(EXCERPTED DATA)
*** Block opens ***

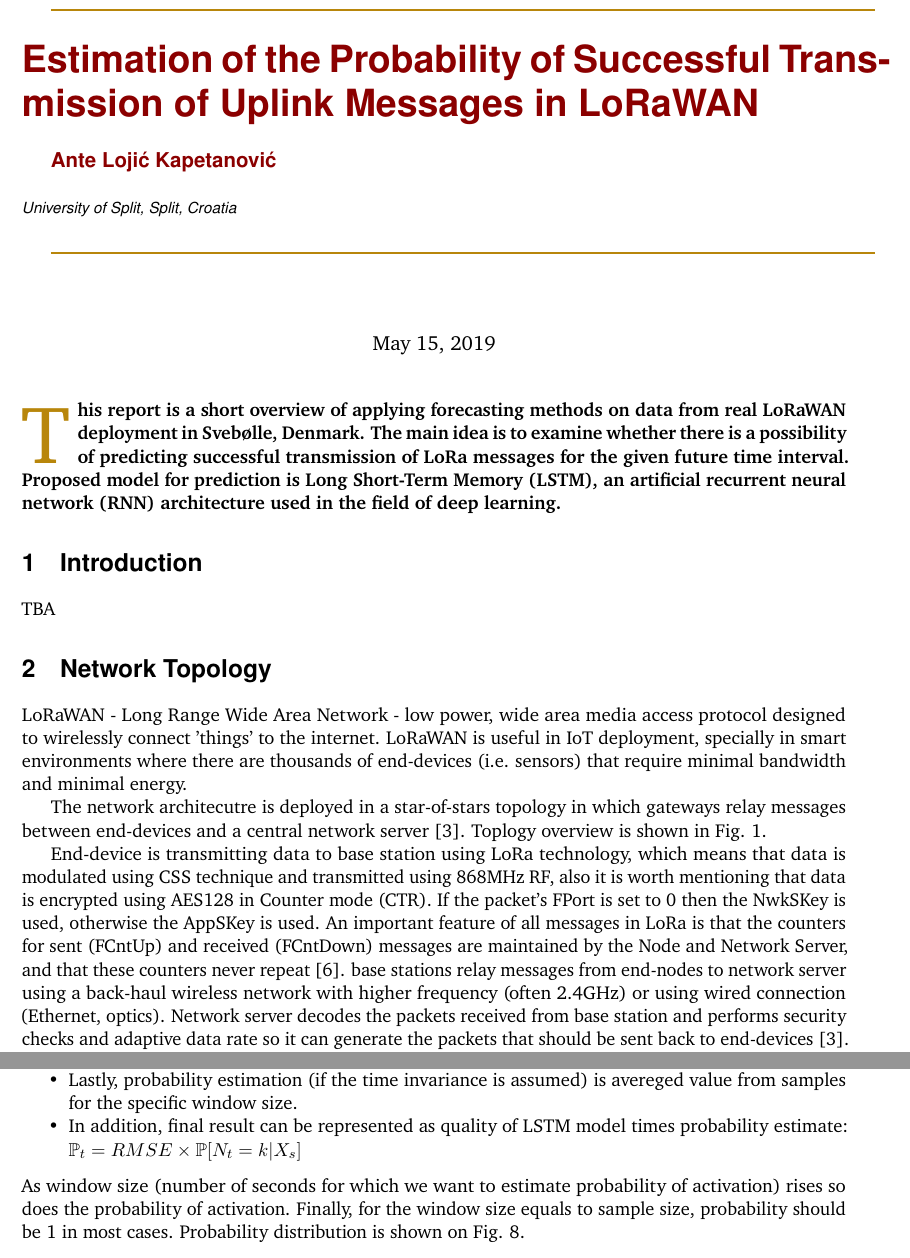
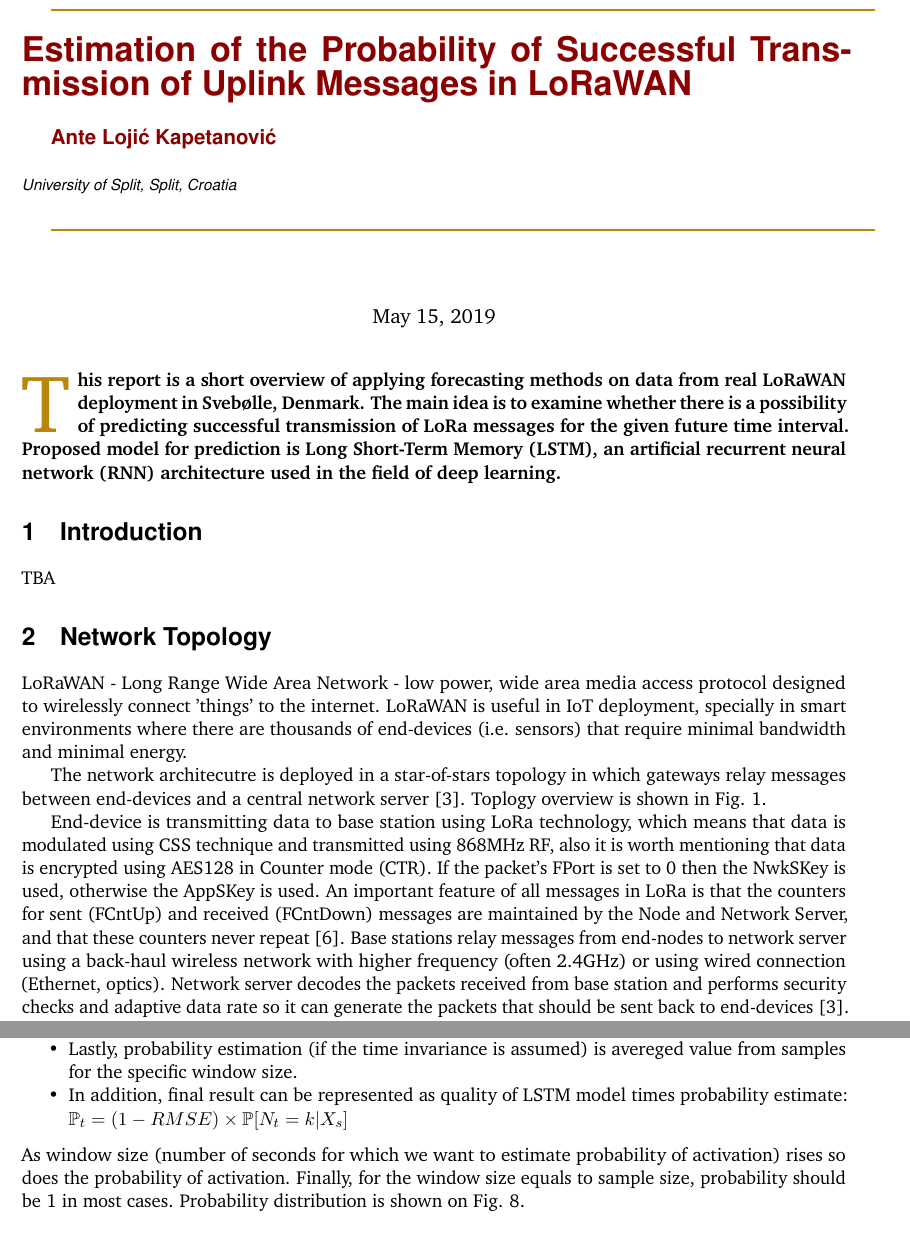
Before and after one commit to akapet00/lora-time-series, a LaTeX document (reports/main.tex, which reads reports/structure.tex): two parts of pages 1 and 7 of 8, joined at a grey line, cut so that both start at the same text. Compiled offline with pdfLaTeX.

Commit message:
typos fixed

```diff
--- a/reports/main.tex
+++ b/reports/main.tex
@@ -58,7 +58,7 @@ Toplogy overview is shown in Fig. \ref{lorawan}.
 
 
 End-device is transmitting data to base station using LoRa technology, which means that data is modulated using CSS technique and transmitted using 868MHz RF, also it is worth mentioning that data is encrypted using AES128 in Counter mode (CTR). If the packet’s FPort is set to 0 then the NwkSKey is used, otherwise the AppSKey is used. An important feature of all messages in LoRa is that the counters for sent (FCntUp) and received (FCntDown) messages are maintained by the Node and Network Server, and that these counters never repeat \cite{Miller_LoRaSecurity}.
-base stations relay messages from end-nodes to network server using a back-haul wireless network with higher frequency (often 2.4GHz) or using wired connection (Ethernet, optics).
+Base stations relay messages from end-nodes to network server using a back-haul wireless network with higher frequency (often 2.4GHz) or using wired connection (Ethernet, optics).
 Network server decodes the packets received from base station and performs security checks and adaptive data rate so it can generate the packets that should be sent back to end-devices \cite{Silva_LoRaWAN}.
 
 Observed LoRaWAN network model deployed in Svebølle is consisted of a single base station which communicates with few hundreds of different end-devices; network topology is quite simple and shown on Fig. \ref{svebolle}.
@@ -199,7 +199,7 @@ Estimation of successful transmission of the message for specific LoRa device fo
 	\item The same process is applied on the next $ t $ seconds in subsample where next $ t $ seconds represent time window moved by 1 second in the direction of x-axis.
 	\item When the count for the whole sample is finished, we divide the number of device activations and number of seconds of sample $ s $.
 	\item Lastly, probability estimation (if the time invariance is assumed) is avereged value from samples for the specific window size.
-	\item In addition, final result can be represented as quality of LSTM model times probability estimate: $ \mathbb{P}_{t} = RMSE \times \mathbb{P}[N_{t} = k | X_{s}] $
+	\item In addition, final result can be represented as quality of LSTM model times probability estimate: $ \mathbb{P}_{t} = (1-RMSE) \times \mathbb{P}[N_{t} = k | X_{s}] $
 \end{itemize}
 As window size (number of seconds for which we want to estimate probability of activation) rises so does the probability of activation. Finally, for the window size equals to sample size, probability should be 1 in most cases.
 Probability distribution is shown on Fig. \ref{est-prob}.
--- a/reports/structure.tex
+++ b/reports/structure.tex
@@ -98,7 +98,7 @@
 \pretitle{
 	\vspace{-30pt} % Move the entire title section up
 	\HorRule\vspace{10pt} % Horizontal rule before the title
-	\fontsize{22}{26}\usefont{OT1}{phv}{b}{n}\selectfont % Helvetica
+	\fontsize{20}{20}\usefont{OT1}{phv}{b}{n}\selectfont % Helvetica
 	\color{DarkRed} % Text colour for the title and author(s)
 }
 
```
Also changed, not shown: reports/main.pdf, 4 other files.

*** Block closes ***

(TASK GOAL)
Could you return the whole listing exactly, images excluded?

(SOLVED EXERCISE)
Before and after one commit to akapet00/lora-time-series, a LaTeX document (reports/main.tex, which reads reports/structure.tex): two parts of pages 1 and 7 of 8, joined at a grey line, cut so that both start at the same text. Compiled offline with pdfLaTeX.

Commit message:
typos fixed

```diff
--- a/reports/main.tex
+++ b/reports/main.tex
@@ -58,7 +58,7 @@ Toplogy overview is shown in Fig. \ref{lorawan}.
 
 
 End-device is transmitting data to base station using LoRa technology, which means that data is modulated using CSS technique and transmitted using 868MHz RF, also it is worth mentioning that data is encrypted using AES128 in Counter mode (CTR). If the packet’s FPort is set to 0 then the NwkSKey is used, otherwise the AppSKey is used. An important feature of all messages in LoRa is that the counters for sent (FCntUp) and received (FCntDown) messages are maintained by the Node and Network Server, and that these counters never repeat \cite{Miller_LoRaSecurity}.
-base stations relay messages from end-nodes to network server using a back-haul wireless network with higher frequency (often 2.4GHz) or using wired connection (Ethernet, optics).
+Base stations relay messages from end-nodes to network server using a back-haul wireless network with higher frequency (often 2.4GHz) or using wired connection (Ethernet, optics).
 Network server decodes the packets received from base station and performs security checks and adaptive data rate so it can generate the packets that should be sent back to end-devices \cite{Silva_LoRaWAN}.
 
 Observed LoRaWAN network model deployed in Svebølle is consisted of a single base station which communicates with few hundreds of different end-devices; network topology is quite simple and shown on Fig. \ref{svebolle}.
@@ -199,7 +199,7 @@ Estimation of successful transmission of the message for specific LoRa device fo
 	\item The same process is applied on the next $ t $ seconds in subsample where next $ t $ seconds represent time window moved by 1 second in the direction of x-axis.
 	\item When the count for the whole sample is finished, we divide the number of device activations and number of seconds of sample $ s $.
 	\item Lastly, probability estimation (if the time invariance is assumed) is avereged value from samples for the specific window size.
-	\item In addition, final result can be represented as quality of LSTM model times probability estimate: $ \mathbb{P}_{t} = RMSE \times \mathbb{P}[N_{t} = k | X_{s}] $
+	\item In addition, final result can be represented as quality of LSTM model times probability estimate: $ \mathbb{P}_{t} = (1-RMSE) \times \mathbb{P}[N_{t} = k | X_{s}] $
 \end{itemize}
 As window size (number of seconds for which we want to estimate probability of activation) rises so does the probability of activation. Finally, for the window size equals to sample size, probability should be 1 in most cases.
 Probability distribution is shown on Fig. \ref{est-prob}.
--- a/reports/structure.tex
+++ b/reports/structure.tex
@@ -98,7 +98,7 @@
 \pretitle{
 	\vspace{-30pt} % Move the entire title section up
 	\HorRule\vspace{10pt} % Horizontal rule before the title
-	\fontsize{22}{26}\usefont{OT1}{phv}{b}{n}\selectfont % Helvetica
+	\fontsize{20}{20}\usefont{OT1}{phv}{b}{n}\selectfont % Helvetica
 	\color{DarkRed} % Text colour for the title and author(s)
 }
 
```
Also changed, not shown: reports/main.pdf, 4 other files.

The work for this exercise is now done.